But he trailed in sixth in the leadership contest after a stuttering campaign that was marked by rows over his past views on militant feminism and preparedness to suspend parliament to force a no-deal Brexit.
His spell in the Brexit ministry also floundered, and was notable for his admission he “hadn’t quite understood” the economic importance of the port in Dover.
As a recognised eurosceptic, Raab became the public face of Brexit but May also put a senior civil servant in charge of leading the negotiations with Brussels.
That left Raab personally and politically frustrated and unable to stop the plan May settled on.
– International lawyer –
Raab made much of his back-story in his leadership campaign.

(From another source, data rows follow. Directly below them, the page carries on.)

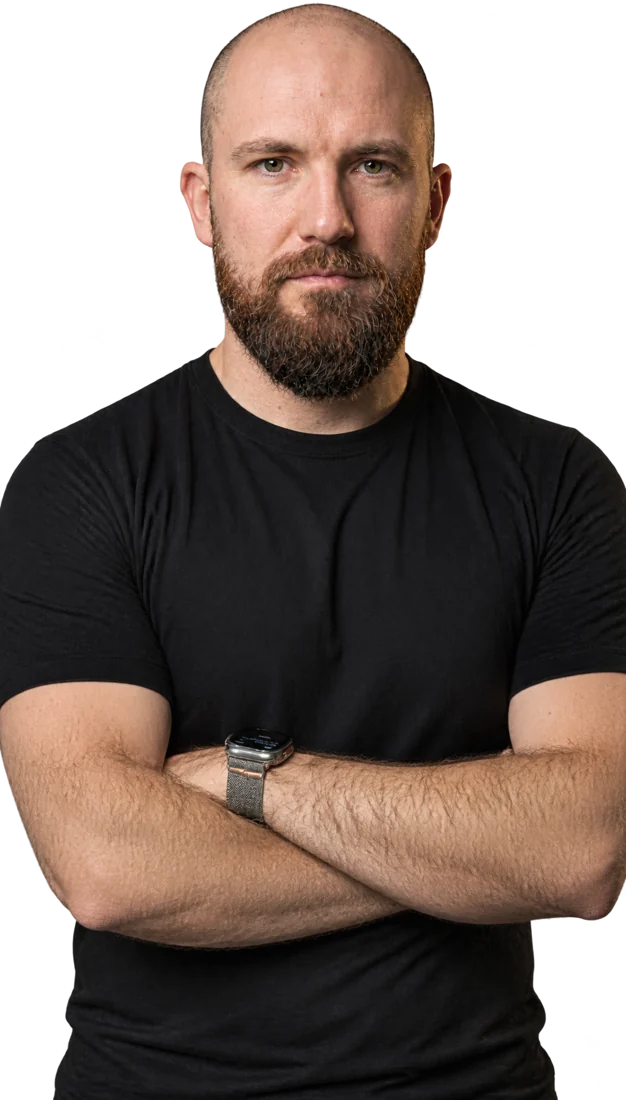
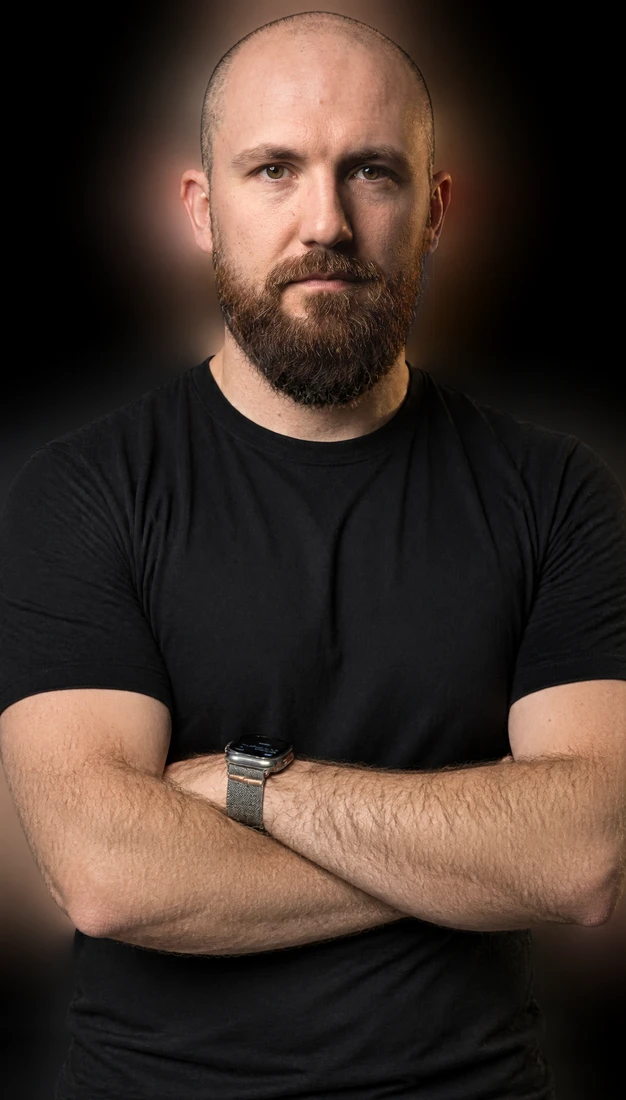
Update site

diff --git a/index.html b/index.html
@@ -169,7 +169,7 @@ footer .wrap{display:flex;justify-content:space-between;gap:20px;flex-wrap:wrap}
 </div></header>
 
 <div class="stats">
-  <div><b>5</b><span>Full briefings</span></div>
+  <div><b>6</b><span>Full briefings</span></div>
   <div><b>18</b><span>Shorts</span></div>
   <div><b>2</b><span>Articles</span></div>
   <div><b>Mon · Wed · Fri</b><span>New videos</span></div>
@@ -328,7 +328,7 @@ footer .wrap{display:flex;justify-content:space-between;gap:20px;flex-wrap:wrap}
 
   <section id="about">
     <div class="about">
-      <img src="img/host.webp?v=1795284240" alt="Damyan Ivanov, host of Fulcrum Brief" loading="lazy">
+      <img src="img/host.webp?v=1795466441" alt="Damyan Ivanov, host of Fulcrum Brief" loading="lazy">
       <div class="txt">
         <span class="kicker">About</span>
         <h2 class="sec" style="margin:6px 0 10px">Analysis from the <span>eastern flank</span></h2>
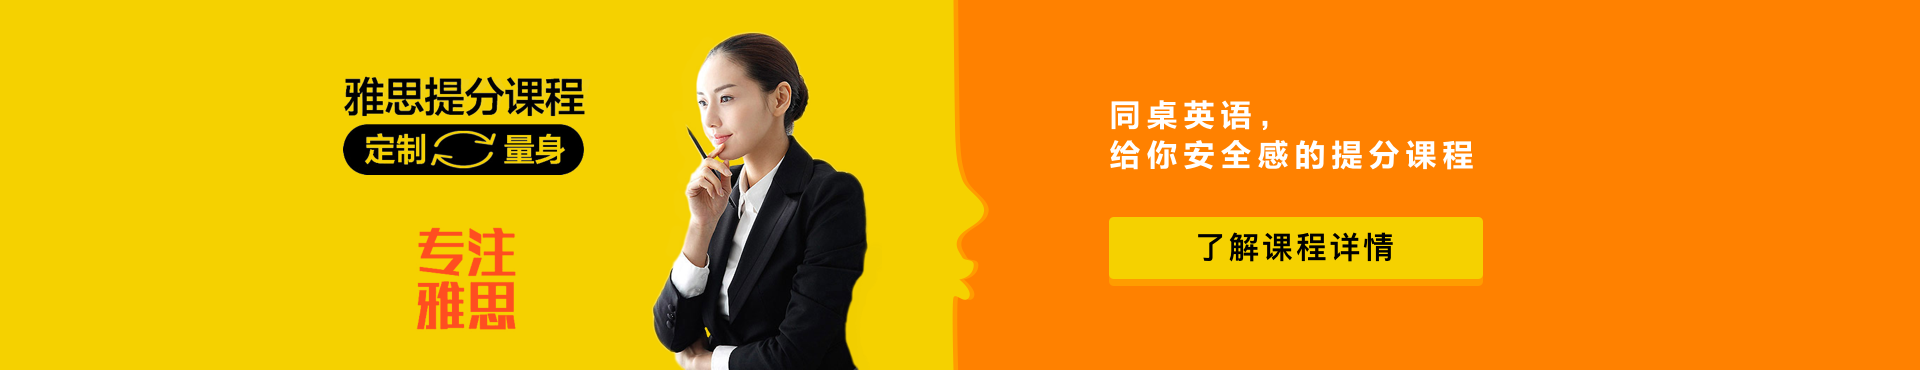
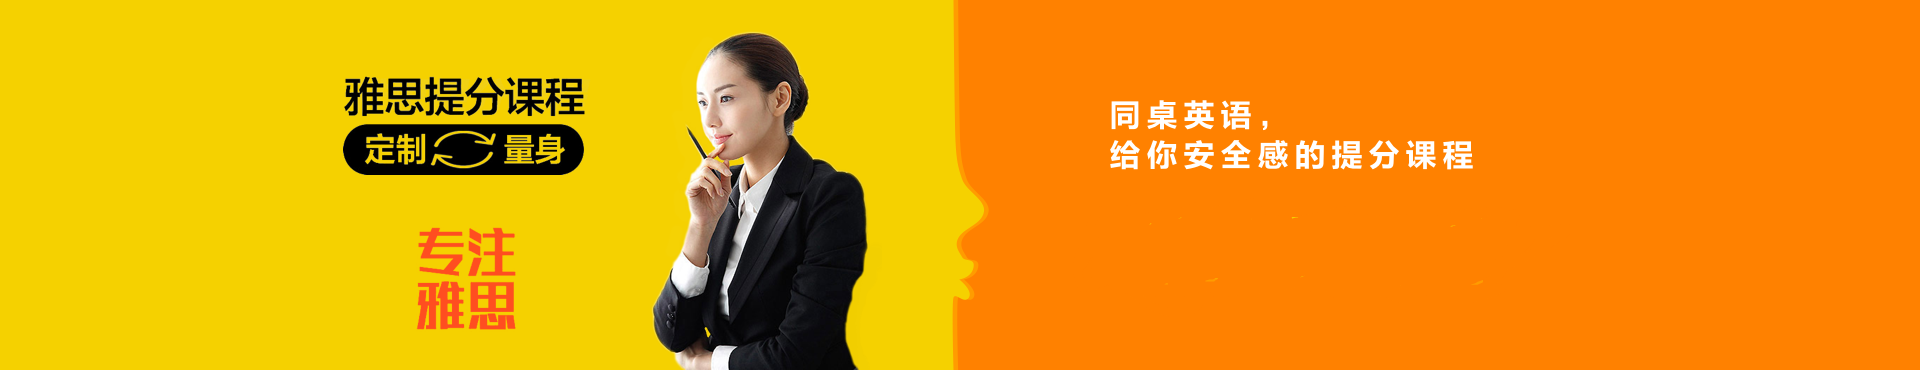
change

Changed region(s): [[0.5625, 0.5649, 0.7812, 0.773]]

diff --git a/o/提分课程-课程答疑.html b/o/提分课程-课程答疑.html
@@ -139,7 +139,7 @@
 
     		<div class="one-step">
     			<div class="title">
-    				<p>01</p>
+    				<p class="num-shu-line">02</p>
     				<p>为什么会有“2节体验课”？</p>
     			</div>
     			<div class="content-one">
@@ -155,7 +155,7 @@
 
             <div class="one-step">
                 <div class="title">
-                    <p>03</p>
+                    <p class="num-shu-line">03</p>
                     <p>体验课很满意，但是我要怎么购买正式课程呢？</p>
                 </div>
                 <div class="content-one">
@@ -167,7 +167,7 @@
 
             <div class="one-step">
                 <div class="title">
-                    <p>04</p>
+                    <p class="num-shu-line">04</p>
                     <p>体验课退款原则</p>
                 </div>
                 <div class="content-one">
@@ -190,7 +190,7 @@
 
             <div class="one-step">
                 <div class="title">
-                    <p>05</p>
+                    <p class="num-shu-line">05</p>
                     <p>导师是怎么确定我的提分费用的？</p>
                 </div>
                 <div class="content-one">
@@ -204,7 +204,7 @@
 
             <div class="one-step">
                 <div class="title">
-                    <p>06</p>
+                    <p class="num-shu-line">06</p>
                     <p>达到我的目标要上多少节课呢？</p>
                 </div>
                 <div class="content-one">
@@ -220,7 +220,7 @@
 
              <div class="one-step">
                 <div class="title">
-                    <p>07</p>
+                    <p class="num-shu-line">07</p>
                     <p>上课的形式</p>
                 </div>
                 <div class="content-one">
@@ -233,7 +233,7 @@
 
             <div class="one-step">
                 <div class="title">
-                    <p>08</p>
+                    <p class="num-shu-line">08</p>
                     <p>如果之前报读了外教的口语写作课程，怎么办？</p>
                 </div>
                 <div class="content-one">
@@ -246,7 +246,7 @@
 
              <div class="one-step">
                 <div class="title">
-                    <p>09</p>
+                    <p class="num-shu-line">09</p>
                     <p>正式课程你能收获什么？</p>
                 </div>
 
@@ -288,9 +288,9 @@
 
             </div>
         </div>
-	<div class="inner-banner-ji">
-        <img src="./imgs/RectangleCopy.png" alt="banner" width="100%">
-    </div>
+        <div class="inner-banner-ji">
+            <input type="text" class="btn click-link-btn" readonly value="了解课程详情">
+        </div>
 </div>
     <div class="bottom">
     <div class="inner-bottom">

diff --git a/o/css/style.css b/o/css/style.css
@@ -1220,12 +1220,37 @@ a:hover{
 .has-color li{
 	list-style: none;
 }
+.click-link-btn{
+	position: absolute;
+	left: 58%;
+	top: 140px;
+	background-color: rgb(245,209,0);
+	font-size: 14px;
+	font-weight: bolder;
+	width: 18%
+}
 
 
 .score-one .inner-banner-ji{
+	min-width: 1100px;
+	position: relative;
 	width: 100%;
 	margin-bottom: 45px;
+	height: 100%;
+	min-height: 245px;
+	background-size: 100% 100%;
+	background-image: url(../imgs/RectangleCopy.png);
 }
+.score-two .inner-banner-ji{
+	min-width: 1100px;
+	position: relative;
+	width: 100%;
+	height: 100%;
+	min-height: 245px;
+	background-size: 100% 100%;
+	background-image: url(../imgs/RectangleCopy.png);
+}
+
 
 .score-one .future-week .title{
 	width: 100%;
@@ -1237,6 +1262,15 @@ a:hover{
 	color: #151515;
 	line-height: 56px;
 	height: 56px;
+}
+.num-shu-line{
+	display: inline-block;
+	min-width:28px;
+	color: #FB8C00;
+	font-size: 20px;
+	transform: rotate(90deg);
+	text-align: center;
+	border-bottom: 2px solid #FB8C00;
 }
 .china-foreign .detail ul{
 	padding: 0px;

diff --git a/o/提分课程-提分课程.html b/o/提分课程-提分课程.html
@@ -204,7 +204,7 @@
         </div>
 
         <div class="inner-banner-ji">
-            <img src="./imgs/RectangleCopy.png" alt="banner" width="100%">
+            <input type="text" readonly class="btn click-link-btn" value="了解课程详情">
         </div>
 
         <div class="future-week">
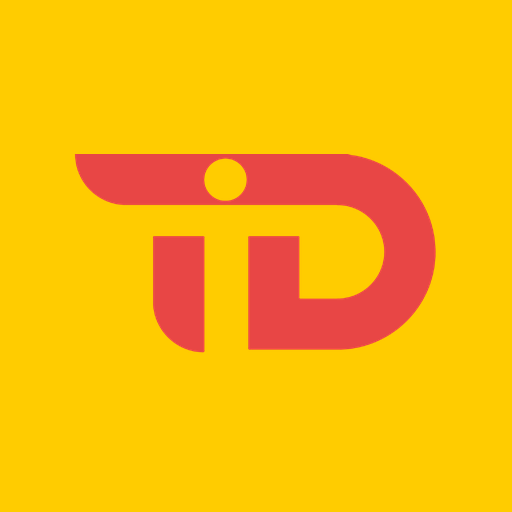
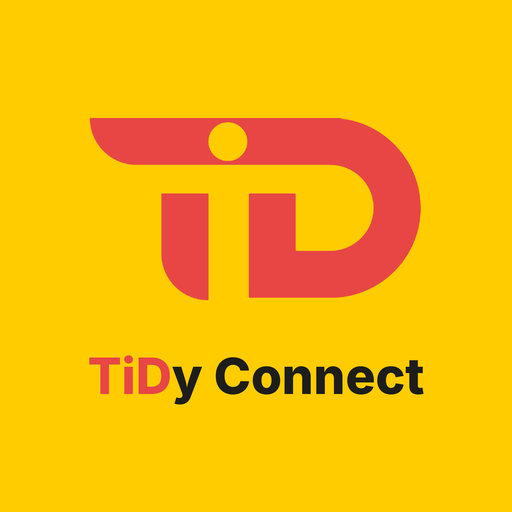
Ikona: naziv TiDy Connect ispod loga
Claude-Session: https://claude.ai/code/session_0148VnaY3P7q93cdyw7eh3xj

Changed region(s): [[0.125, 0.2188, 0.875, 0.8125]]

diff --git a/README.md b/README.md
@@ -34,7 +34,7 @@ Lozinke putuju mrežom, zato koristite HTTPS: IIS s *URL Rewrite + ARR* kao reve
 Svi podaci su u jednoj datoteci: `data\db.json`. Kopirajte je redovito (npr. Task Scheduler jednom dnevno).
 
 ## 6. Novosti u izvještajima
-- **Ikona s logom** (26.10.2026.): kvadratne ikone iz loga na žutoj podlozi (`public/icon-192.png`, `icon-512.png`, `icon-maskable-512.png`, `apple-touch-icon.png`, `favicon.png`) i `manifest.webmanifest` (naziv TiDy Connect). Na mobitelu treba obrisati stari prečac i ponovno dodati aplikaciju na početni zaslon.
+- **Ikona s logom** (26.10.2026.): kvadratne ikone iz loga na žutoj podlozi s natpisom TiDy Connect ispod loga (`public/icon-192.png`, `icon-512.png`, `icon-maskable-512.png`, `apple-touch-icon.png`, `favicon.png`) i `manifest.webmanifest` (naziv TiDy Connect). Na mobitelu treba obrisati stari prečac i ponovno dodati aplikaciju na početni zaslon.
 - **Novi naziv: TiDy Connect** (26.10.2026.): u zaglavlju, na prijavi, u kartici preglednika, kao ime ikone na mobitelu, u e-mailovima (ime pošiljatelja, naslovi) i u PDF izvještajima. Grupa EVIDENCIJA RADNOG VREMENA zadržava ime.
 - **Upute po stranicama** (26.10.2026.): plavi gumb **?** dolje desno sada je na svakoj stranici radnika (Početna, Otpremnice, Alat, Evidencija, Šihterica, Godišnji, Slobodni dan, Izvještaji, Poruke i zahtjevi) i otvara upute samo za tu stranicu. Gumb **Sve upute** prikazuje cijele upute, a kućica vraća na stranicu s koje su upute otvorene.
 - **Obavijesti administratoru o aktivnostima radnika** (25.10.2026.): gumb sa zvonom u zaglavlju administratora otvara popis radnji radnika (prijava, unosi, izmjene i brisanja, zahtjevi, završen mjesec, otpremnice, odgovori, pročitane poruke, promjena lozinke) s detaljima, najnovije na vrhu. Gumb **Uključi obavijesti u Windowsima** dopušta pregledniku skočne obavijesti: svaka nova radnja prikaže se kao obavijest u Windowsima (do 4 pojedinačno, više njih zajedno u jednoj). Radi dok je aplikacija otvorena u pregledniku (smije biti u pozadini ili smanjena) i samo preko https adrese (Cloudflare) ili http://localhost:3000 na serveru, ne preko http://IP-adrese u mreži. Popis se drži samo u memoriji servera (zadnjih 300, briše se ponovnim pokretanjem). Obavijesti o prijavama mogu se isključiti.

His Czech-born Jewish father came to Britain in 1938 as a six-year-old refugee. He died of cancer when Raab was 12 and his mother brought him up in the Church of England.
He competed in karate for 17 years, making the UK squad.
After studies, he became an international lawyer at London legal firm Linklaters before joining the Foreign Office in 2000 as an advisor.
Raab was posted to The Hague in 2003 to head a team focused on bringing justice to war criminals including Slobodan Milosevic, Radovan Karadzic and Charles Taylor.
From 2006 to 2008, he was chief of staff to the Conservatives’ home affairs spokesman David Davis while in opposition.
– Climbing the ranks –
Raab entered parliament in 2010 in the ultra-safe Conservative seat of Esher and Walton in the stockbroker commuter belt southwest of London.
He was named “Newcomer of the Year” in The Spectator magazine’s Parliamentary Awards.
The same year, May, then interior minister, slapped Raab down for calling feminists “obnoxious bigots”.
He caused major problems for the then-prime minister David Cameron in 2014, with a backbench amendment on curbing the power of judges to block deportations under European rights laws.
Nearly 100 Conservatives supported him, singling him out as an up-and-coming force.
Cameron put Raab on the most junior government rung in the justice ministry in 2015, but he dropped off when May became prime minister in 2016.
Keen to freshen up the government with some younger faces a year later, May made him the junior minister for courts and justice.
She moved him across to become the junior housing minister in January 2018 then bumped him up to the Brexit job six months later.
Raab denied claims by his former diary secretary that he insists on the same lunch every day – reportedly a chicken and bacon sandwich, a smoothie and a mixed fruit pot.
Raab is married to Erika Rey-Raab, a Brazilian marketing executive. They have two young sons, Peter and Joshua.